Having another person around also helps reinforce the illusion that there are many people interested in being involved with or dating the narcissist — which makes them seem more desirable than ever before!

Hoovering: Pulling You Back In

Hoovering is a manipulative tactic used by narcissists to pull you back in after they’ve hurt you. Hoovering can be done by text, phone call, email, or through social media sites like Facebook and Twitter. 

In other words, there are many ways that a narcissist will attempt to re-engage with you after he or she has caused damage in your life — and this can be very confusing for victims of narcissistic abuse because it feels like no time has passed at all since their last interaction!

Hoovering often begins with an apology from the abuser (usually insincere) followed by some form of attention-seeking behavior such as saying how much they miss/love/need their victim partner; this may include threats about suicide if not contacted immediately within 24 hours or similar manipulative tactics designed purely for selfish gain rather than genuine concern about another person’s wellbeing.”

False Promises and Emotional Hope

The narcissist will make promises they never intend to keep. They may promise you that they will stop drinking, that they’ll change their behavior and attitude, or even that they will leave their current partner for you. 

The problem with these promises is that the narcissist doesn’t see them as commitments; he or she sees them as opportunities for manipulation.

“Often the narcissist believes that other people are “faking it”, leveraging emotional displays to achieve a goal. He is convinced that their ostensible “feelings” are grounded in ulterior, non-emotional motives. Faced with other people’s genuine emotions, the narcissist becomes suspicious and embarrassed. He feels compelled to avoid emotion-tinged situations, or worse, experiences surges of almost uncontrollable aggression in the presence of expressed sentiments. They remind him how imperfect he is and how poorly equipped.”
― Sam Vaknin

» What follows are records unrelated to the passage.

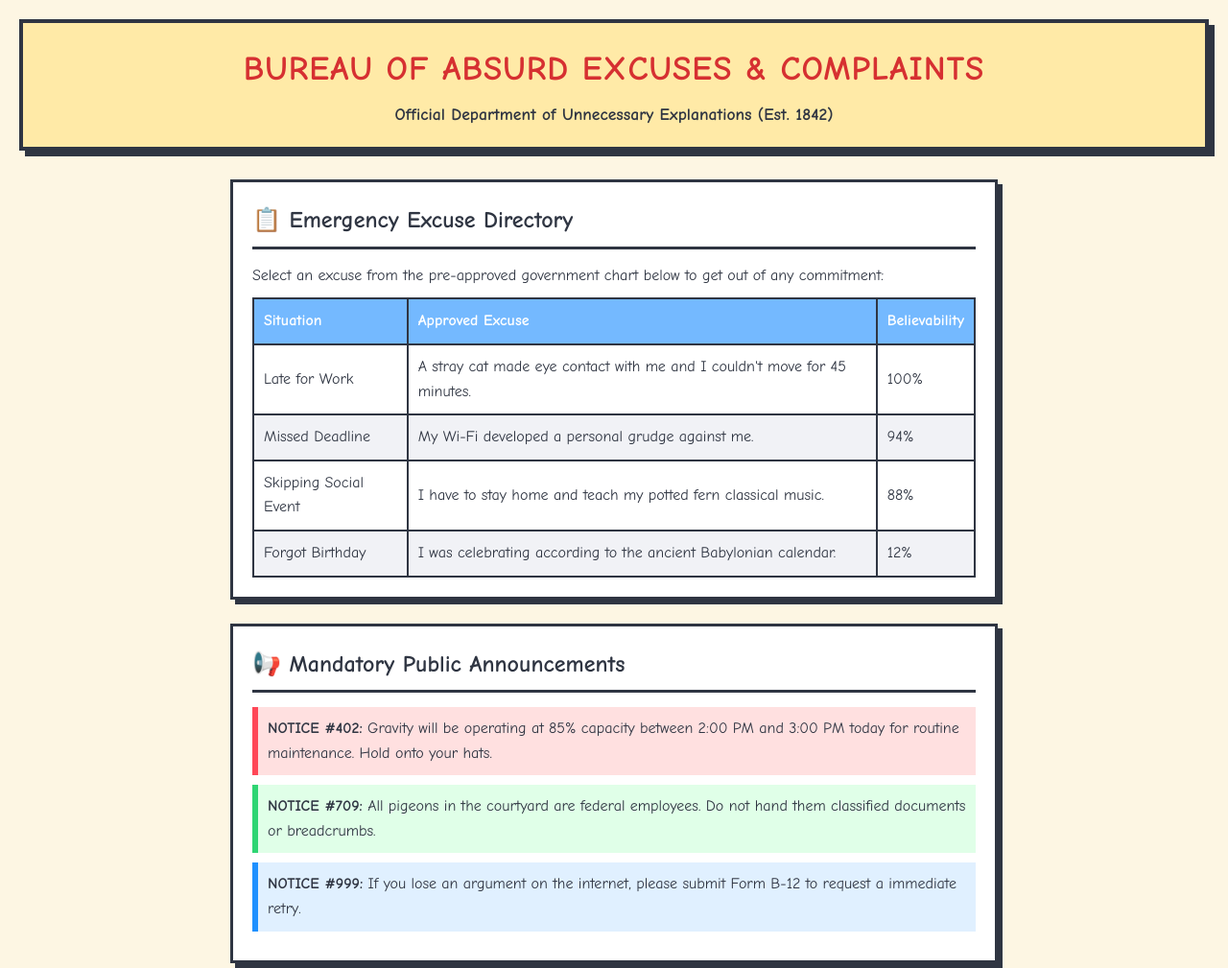
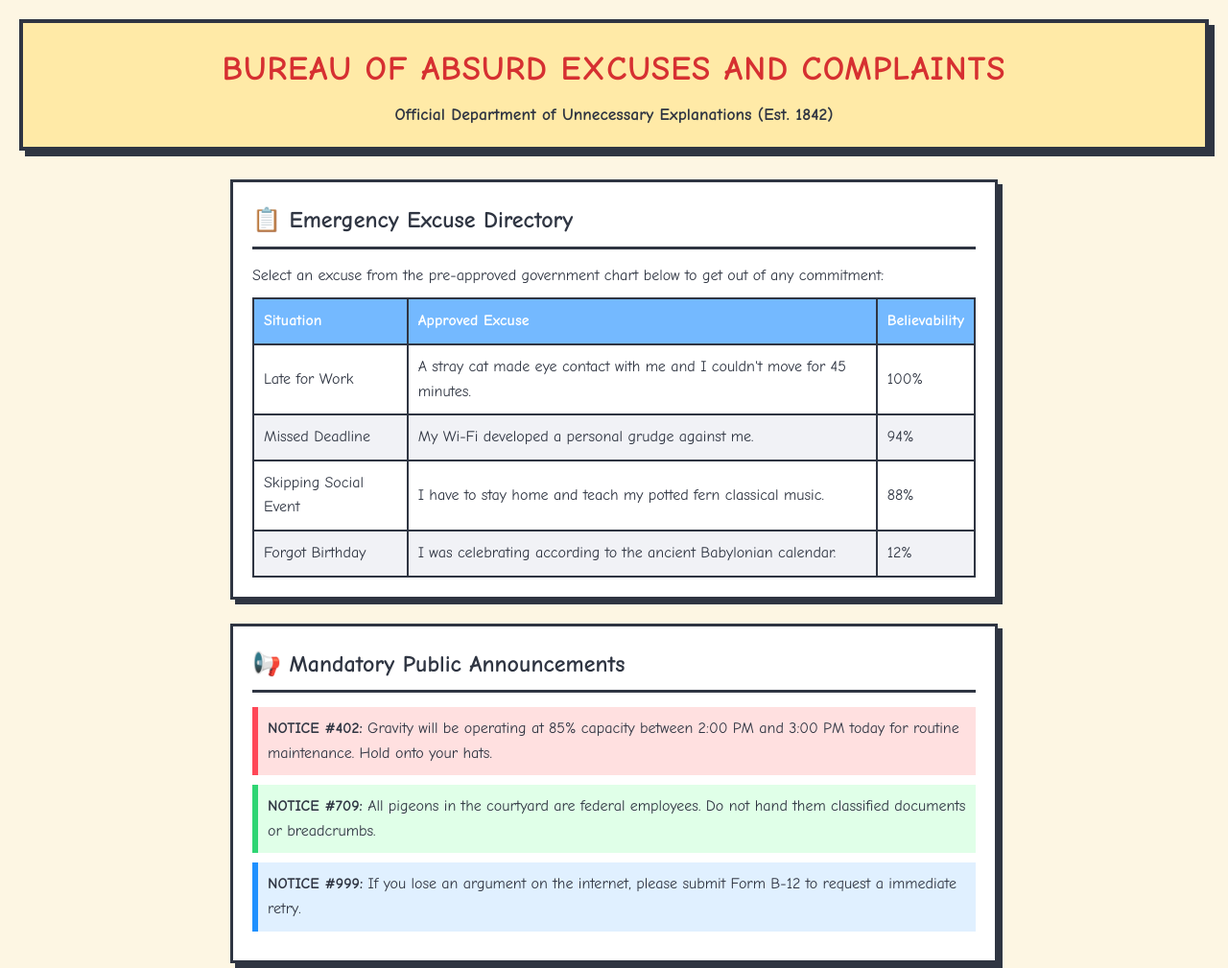
Before and after one commit to badjac1/justindoesstuff, a plain HTML site: page main.html in a window 1280 px wide. Shown: the top 1009 px of the page at 96% size. Drawn offline with Linux system fonts and the light colour scheme.

Commit message:
Test Update to main.html. Tests automatic deployment

```diff
--- a/main.html
+++ b/main.html
@@ -171,7 +171,7 @@
 <body>
 
   <header>
-    <h1>Bureau of Absurd Excuses & Complaints</h1>
+    <h1>Bureau of Absurd Excuses and Complaints</h1>
     <p class="subtitle">Official Department of Unnecessary Explanations (Est. 1842)</p>
   </header>
 
```
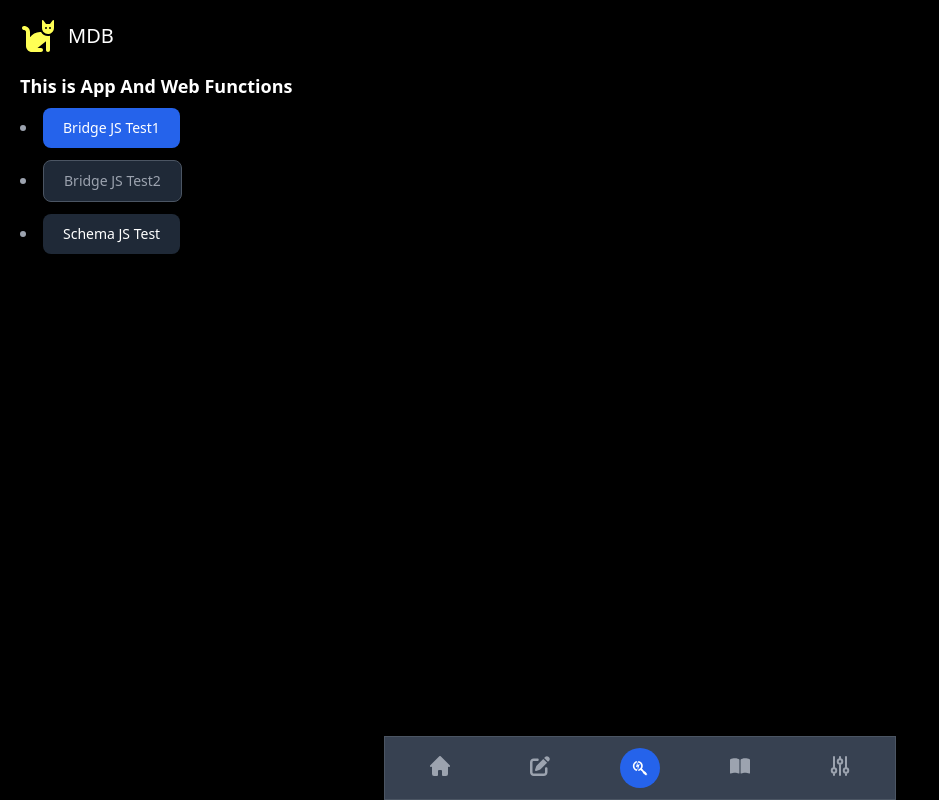
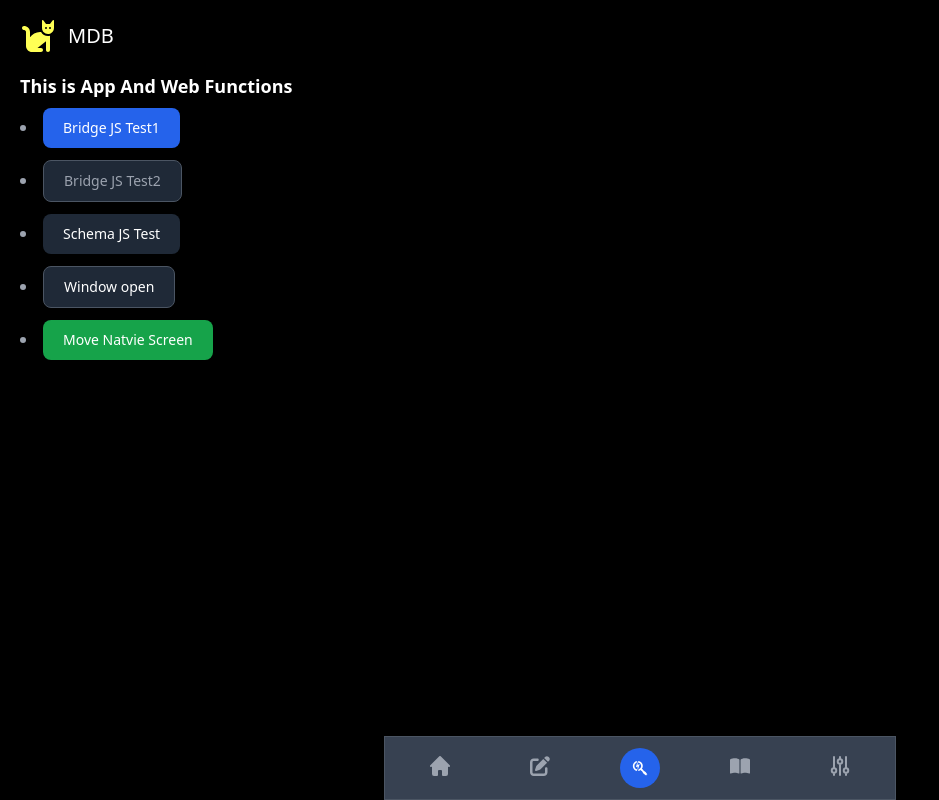
Before and after one commit to grandff/sample-mobile-webapp, a Next.js app: page /settings in a window 1280 px wide. Shown: the whole page, without its empty margins (0-939 px from the left). Built offline with nearby package versions, Linux system fonts and the light colour scheme.

Commit message:
Docs: docs complete

```diff
--- a/src/app/settings/page.js
+++ b/src/app/settings/page.js
@@ -46,6 +46,14 @@ export default function AppToWeb() {
                 <li>
                     <button onClick={callNative03} type="button" className="text-white  focus:outline-none focus:ring-4  font-medium rounded-lg text-sm px-5 py-2.5 mr-2 mb-2 bg-gray-800 hover:bg-gray-700 focus:ring-gray-700 border-gray-700">Schema JS Test </button>
                 </li>
+                <li>
+                    <button onClick={() => {
+                        window.open("http://m.naver.com");
+                    } } type="button" class=" border focus:outline-none focus:ring-4 font-medium rounded-lg text-sm px-5 py-2.5 mr-2 mb-2 bg-gray-800 text-white border-gray-600 hover:bg-gray-700 hover:border-gray-600 focus:ring-gray-700">Window open</button>
+                </li>
+                <li>
+                    <button type="button" class="focus:outline-none text-white  focus:ring-4  font-medium rounded-lg text-sm px-5 py-2.5 mr-2 mb-2 bg-green-600 hover:bg-green-700 focus:ring-green-800">Move Natvie Screen</button>
+                </li>
             </ul>
 
         </div>
```
Also changed, not shown: 1 other file (tests, documents, lock files or other folders).
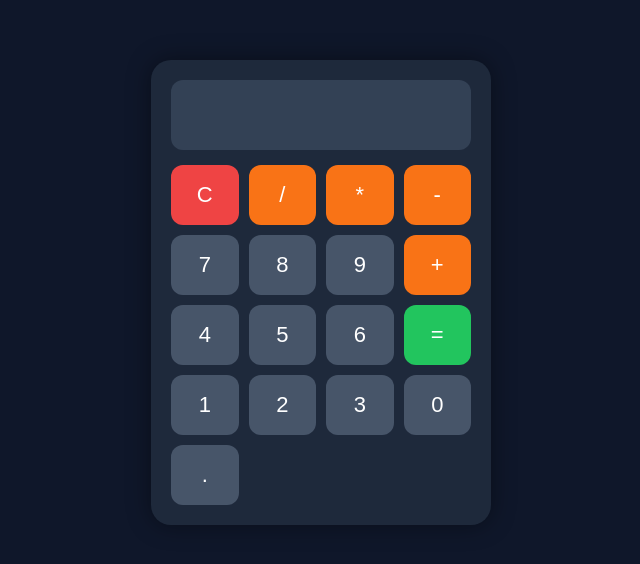
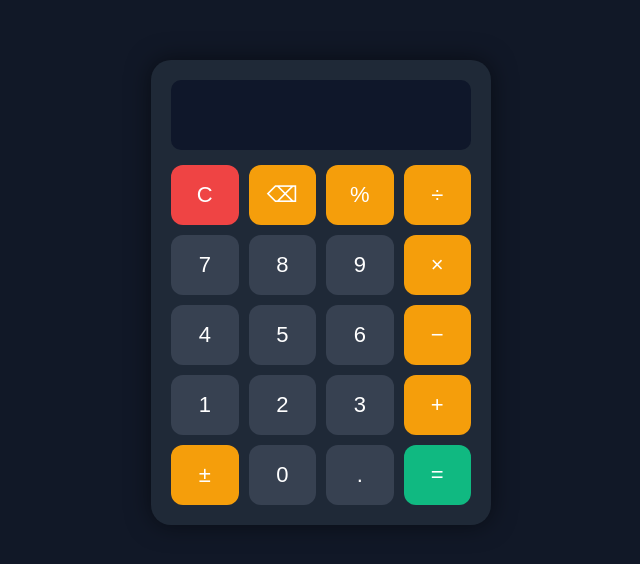
Before and after one commit to ytr92522-lab/MyCalculator, a website: page www/index.html in a window 1280 px wide. Shown: the part 108-672 px from the top of the page, without its empty margins (319-959 px from the left). Drawn offline with Linux system fonts and the light colour scheme.

Commit message:
Modern calculator update

```diff
--- a/www/index.html
+++ b/www/index.html
@@ -12,59 +12,74 @@
 box-sizing:border-box;
 font-family:Arial,sans-serif;
 }
+
 body{
-    background:#0f172a;
+background:#111827;
 display:flex;
 justify-content:center;
 align-items:center;
 height:100vh;
 }
+
 .calculator{
 width:340px;
-    background:#1e293b;
+background:#1f2937;
 padding:20px;
 border-radius:20px;
-    box-shadow:0 0 25px rgba(0,0,0,.4);
+box-shadow:0 0 25px rgba(0,0,0,.5);
 }
+
 #display{
 width:100%;
 height:70px;
+font-size:32px;
+text-align:right;
 border:none;
-    border-radius:12px;
+outline:none;
+border-radius:10px;
+padding:10px;
+background:#0f172a;
+color:#fff;
 margin-bottom:15px;
-    font-size:30px;
-    text-align:right;
-    padding:15px;
-    background:#334155;
-    color:white;
 }
+
 .buttons{
 display:grid;
 grid-template-columns:repeat(4,1fr);
 gap:10px;
 }
+
 button{
 height:60px;
 border:none;
 border-radius:12px;
 font-size:22px;
 cursor:pointer;
+transition:.2s;
 }
+
+button:hover{
+transform:scale(1.05);
+}
+
+.number{
+background:#374151;
+color:#fff;
+}
+
 .operator{
-    background:#f97316;
-    color:white;
+background:#f59e0b;
+color:#fff;
 }
-.number{
-    background:#475569;
-    color:white;
+
+.equal{
+background:#10b981;
+color:#fff;
 }
-.equal{
-    background:#22c55e;
-    color:white;
-}
+
 .clear{
 background:#ef4444;
-    color:white;
+color:#fff;
 }
 </style>
 </head>
@@ -72,35 +87,40 @@ button{
 <body>
 
 <div class="calculator">
+
 <input type="text" id="display" readonly>
 
-<div class="buttons">
-<button class="clear" onclick="clr()">C</button>
-<button class="operator" onclick="add('/')">/</button>
-<button class="operator" onclick="add('*')">*</button>
-<button class="operator" onclick="add('-')">-</button>
+<div class="buttons"><button class="clear" onclick="clr()">C</button>
+<button class="operator" onclick="backspace()">⌫</button>
+<button class="operator" onclick="percent()">%</button>
+<button class="operator" onclick="add('/')">÷</button>
 
 <button class="number" onclick="add('7')">7</button>
 <button class="number" onclick="add('8')">8</button>
 <button class="number" onclick="add('9')">9</button>
-<button class="operator" onclick="add('+')">+</button>
+<button class="operator" onclick="add('*')">×</button>
 
 <button class="number" onclick="add('4')">4</button>
 <button class="number" onclick="add('5')">5</button>
 <button class="number" onclick="add('6')">6</button>
-<button class="equal" onclick="calculate()" rowspan="2">=</button>
+<button class="operator" onclick="add('-')">−</button>
 
 <button class="number" onclick="add('1')">1</button>
 <button class="number" onclick="add('2')">2</button>
 <button class="number" onclick="add('3')">3</button>
+<button class="operator" onclick="add('+')">+</button>
 
+<button class="operator" onclick="plusMinus()">±</button>
 <button class="number" onclick="add('0')">0</button>
 <button class="number" onclick="add('.')">.</button>
+<button class="equal" onclick="calculate()">=</button>
+
 </div>
 
 </div>
 
 <script>
+
 let display=document.getElementById("display");
 
 function add(value){
@@ -109,15 +129,35 @@ display.value+=value;
 
 function clr(){
 display.value="";
+}function backspace(){
+display.value = display.value.slice(0,-1);
+}
+
+function percent(){
+try{
+display.value = eval(display.value)/100;
+}catch{
+display.value = "Error";
+}
+}
+
+function plusMinus(){
+if(display.value==="") return;
+if(display.value.startsWith("-")){
+display.value = display.value.substring(1);
+}else{
+display.value = "-" + display.value;
+}
 }
 
 function calculate(){
 try{
-display.value=eval(display.value);
+display.value = eval(display.value);
 }catch{
-display.value="Error";
+display.value = "Error";
 }
 }
+
 </script>
 
 </body>
```
Lines whose indentation alone changed are shown as unchanged.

Once a person has been manipulated into believing something false by a narcissist (and it doesn’t matter if it’s an emotional or physical manipulation), their hopes and dreams are lifted up just enough for them feel like there might be a chance at happiness again — but then dashed upon reality once again when those promises aren’t kept. 

This process repeats itself over and over again until eventually there’s nothing left but despair and disappointment in your heart regarding relationships altogether.

Fear and Anxiety in the Relationship

When you’re in a relationship with a narcissist, there are many fears that can keep you stuck. Some of these fears include:

Fear of abandonment. 

This fear is related to the narcissist’s ability to leave at any time and for any reason, including for no reason at all. You may have experienced this as a child when your parents or caregivers walked out on you without warning or explanation. 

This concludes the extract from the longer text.